7. At the interview you will be asked questions. Try to anticipate these and have your answers prepared in advance. When you know that you have good answers ready, your confidence will naturally increase.
Some of the questions you will be asked will relate to the job, your past experience and your qualifications. The interviewer will be trying to assess your ability to do the job. You should be able to anticipate such questions and prepare for them.
In addition, there may be more general questions to discover your outlook and attitudes. Here are some of the more common questions asked at interviews. You should certainly have your answers to these prepared
• Why do you want this job?
• What attracts you to this job?
• Why do you want to join this company?
• Why do you want to leave your present company/job?
• What salary are you looking for?
• Why does your experience make you suitable for this job?
• Why do your qualifications fit you for this job?
• Are you intending to do any further studies?
• Can you provide references?
• Will your present employer give you a reference?
• Are you ambitious
• Where do you hope to be in the next 2, 5 or10 years?
If you can use anecdotes or previous experience to help you answer such questions, then do so. For example, if you have been instrumental in introducing new systems at your previous company this would show that you are competent, flexible and open to new ideas.
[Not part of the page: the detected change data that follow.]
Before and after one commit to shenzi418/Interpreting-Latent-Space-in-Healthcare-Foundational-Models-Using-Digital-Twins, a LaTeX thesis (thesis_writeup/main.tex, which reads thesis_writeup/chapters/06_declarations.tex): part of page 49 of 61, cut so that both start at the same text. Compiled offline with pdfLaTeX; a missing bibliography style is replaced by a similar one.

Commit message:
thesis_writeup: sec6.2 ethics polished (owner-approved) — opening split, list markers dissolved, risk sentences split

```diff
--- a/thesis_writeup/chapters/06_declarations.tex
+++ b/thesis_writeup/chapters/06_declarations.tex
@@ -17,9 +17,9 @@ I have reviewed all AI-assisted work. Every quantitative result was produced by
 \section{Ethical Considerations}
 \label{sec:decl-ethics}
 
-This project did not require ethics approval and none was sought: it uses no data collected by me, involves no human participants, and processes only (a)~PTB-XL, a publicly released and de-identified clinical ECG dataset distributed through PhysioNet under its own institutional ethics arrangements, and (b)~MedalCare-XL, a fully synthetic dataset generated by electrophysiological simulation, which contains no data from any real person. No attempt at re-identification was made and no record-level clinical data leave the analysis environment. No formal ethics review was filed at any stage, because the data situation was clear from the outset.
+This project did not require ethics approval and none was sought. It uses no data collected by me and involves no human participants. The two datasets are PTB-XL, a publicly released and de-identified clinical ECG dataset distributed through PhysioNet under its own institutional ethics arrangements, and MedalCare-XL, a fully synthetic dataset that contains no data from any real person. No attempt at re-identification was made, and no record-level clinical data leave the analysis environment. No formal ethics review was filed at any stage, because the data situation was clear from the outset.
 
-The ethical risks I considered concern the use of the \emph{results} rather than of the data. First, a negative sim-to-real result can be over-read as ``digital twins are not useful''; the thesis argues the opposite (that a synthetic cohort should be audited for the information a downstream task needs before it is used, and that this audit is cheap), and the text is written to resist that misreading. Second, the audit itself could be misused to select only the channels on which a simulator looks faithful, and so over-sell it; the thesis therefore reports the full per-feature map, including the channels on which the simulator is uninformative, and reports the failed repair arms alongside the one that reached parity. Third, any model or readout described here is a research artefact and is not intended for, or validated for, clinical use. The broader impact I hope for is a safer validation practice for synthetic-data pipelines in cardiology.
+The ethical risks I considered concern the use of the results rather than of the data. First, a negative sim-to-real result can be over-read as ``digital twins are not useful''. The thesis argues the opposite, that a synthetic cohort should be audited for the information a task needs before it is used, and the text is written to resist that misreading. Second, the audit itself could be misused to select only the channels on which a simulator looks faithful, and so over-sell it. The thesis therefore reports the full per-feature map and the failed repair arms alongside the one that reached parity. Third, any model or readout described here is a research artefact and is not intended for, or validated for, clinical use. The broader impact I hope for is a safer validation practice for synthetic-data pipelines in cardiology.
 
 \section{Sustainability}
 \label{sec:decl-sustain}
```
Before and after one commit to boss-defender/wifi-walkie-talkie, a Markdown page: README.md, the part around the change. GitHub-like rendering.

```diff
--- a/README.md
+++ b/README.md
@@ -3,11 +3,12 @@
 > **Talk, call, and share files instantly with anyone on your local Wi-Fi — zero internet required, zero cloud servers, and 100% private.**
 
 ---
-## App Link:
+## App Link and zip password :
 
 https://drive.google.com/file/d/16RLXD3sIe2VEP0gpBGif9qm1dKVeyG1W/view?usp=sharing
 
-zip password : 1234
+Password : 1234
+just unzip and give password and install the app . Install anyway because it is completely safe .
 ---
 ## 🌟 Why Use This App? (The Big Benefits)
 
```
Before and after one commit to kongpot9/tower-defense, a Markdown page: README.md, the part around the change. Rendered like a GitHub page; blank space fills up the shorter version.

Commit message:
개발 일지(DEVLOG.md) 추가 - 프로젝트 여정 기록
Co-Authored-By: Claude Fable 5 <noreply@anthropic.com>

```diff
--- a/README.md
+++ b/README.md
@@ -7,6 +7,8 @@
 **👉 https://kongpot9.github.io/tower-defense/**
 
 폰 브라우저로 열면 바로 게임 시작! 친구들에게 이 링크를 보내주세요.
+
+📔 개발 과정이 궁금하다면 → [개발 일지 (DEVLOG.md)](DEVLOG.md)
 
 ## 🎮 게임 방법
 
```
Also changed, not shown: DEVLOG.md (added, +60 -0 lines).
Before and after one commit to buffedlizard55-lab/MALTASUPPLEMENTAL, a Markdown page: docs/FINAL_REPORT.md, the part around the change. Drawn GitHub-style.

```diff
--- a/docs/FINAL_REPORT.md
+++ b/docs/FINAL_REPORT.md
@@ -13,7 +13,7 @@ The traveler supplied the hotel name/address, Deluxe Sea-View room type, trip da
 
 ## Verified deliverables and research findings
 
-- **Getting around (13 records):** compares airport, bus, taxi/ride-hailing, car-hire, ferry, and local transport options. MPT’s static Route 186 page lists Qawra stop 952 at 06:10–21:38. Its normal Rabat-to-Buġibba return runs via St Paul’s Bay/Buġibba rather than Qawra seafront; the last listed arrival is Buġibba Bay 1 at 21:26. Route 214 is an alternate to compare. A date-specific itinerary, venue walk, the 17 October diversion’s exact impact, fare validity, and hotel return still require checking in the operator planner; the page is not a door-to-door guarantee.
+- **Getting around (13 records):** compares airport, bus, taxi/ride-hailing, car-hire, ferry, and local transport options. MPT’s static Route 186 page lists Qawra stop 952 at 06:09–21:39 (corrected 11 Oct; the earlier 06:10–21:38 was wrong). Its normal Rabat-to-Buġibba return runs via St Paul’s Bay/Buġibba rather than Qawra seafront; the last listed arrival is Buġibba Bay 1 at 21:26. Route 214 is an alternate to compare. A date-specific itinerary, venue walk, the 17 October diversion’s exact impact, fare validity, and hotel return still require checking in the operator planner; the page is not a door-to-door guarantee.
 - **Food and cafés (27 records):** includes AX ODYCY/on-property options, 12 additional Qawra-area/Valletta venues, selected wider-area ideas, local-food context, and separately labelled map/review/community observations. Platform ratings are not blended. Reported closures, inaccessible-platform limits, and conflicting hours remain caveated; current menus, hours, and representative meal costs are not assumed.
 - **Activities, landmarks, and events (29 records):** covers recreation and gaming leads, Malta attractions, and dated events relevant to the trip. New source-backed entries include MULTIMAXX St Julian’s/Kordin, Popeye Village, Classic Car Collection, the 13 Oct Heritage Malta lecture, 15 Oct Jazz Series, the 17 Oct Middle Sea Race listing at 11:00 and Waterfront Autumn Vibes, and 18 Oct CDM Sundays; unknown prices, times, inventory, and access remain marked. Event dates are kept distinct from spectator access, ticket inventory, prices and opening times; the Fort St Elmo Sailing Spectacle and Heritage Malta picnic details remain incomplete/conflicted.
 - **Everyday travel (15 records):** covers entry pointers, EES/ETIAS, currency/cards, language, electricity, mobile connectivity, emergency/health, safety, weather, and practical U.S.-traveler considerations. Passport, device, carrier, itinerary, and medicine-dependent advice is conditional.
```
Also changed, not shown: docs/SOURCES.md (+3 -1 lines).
It is worth spending time before the interview thinking how your previous experience and successes can be used to impress the interviewer in your favour.
We suggest you prepare yourself for such questions by taking a long, hard look at yourself. Be honest and try to list your strengths and weaknesses. By planning ahead you can go a long way towards making the most of your strengths and minimising your weaknesses. Give the matter careful thought so that you really make a good impression.
8. Towards the end of most interviews you will be asked if you have any questions. It can be embarrassing if you sit in silence, unable to think of anything. But if you do the kind of research on the company and the job which we explained earlier, this will allow you to prepare some questions in advance.
You must ask questions to show your interest in the organisation and the position for which you are applying. Only by doing this can you understand what the job entails and show why you are the best person to fill the vacancy. It will also help you to find out whether the job and the company are right for you. Finally, the questions you ask can be used to show your own knowledge and intelligence.
9. When it is obvious that the interview is finished, leave promptly. Shake hands, say thank you and confirm that you are still interested in the job (if you are!) now you know more about it. Smile as you leave – it always makes a good impression.
And when you get the job offer…
As soon as you get the offer, write back or email and accept. When making such offers, companies will either confirm all the important points (salary, job title, benefits, work location, starting date etc) in their letter or attach an additional sheet showing them clearly. If they don’t, then make sure you confirm them in your letter.
If there are any misunderstandings about these point, it will be too late to complain when you have left your present job and moved into your new one. So get it in writing!
And if you don’t get the job? Don’t let this spoil your confidence. Think of the interview as good practice that will help you when you apply for the next job. Consider any questions that you could have answered better or any ways that you might have presented yourself better. Then try to ensure that you don’t make the same mistakes again.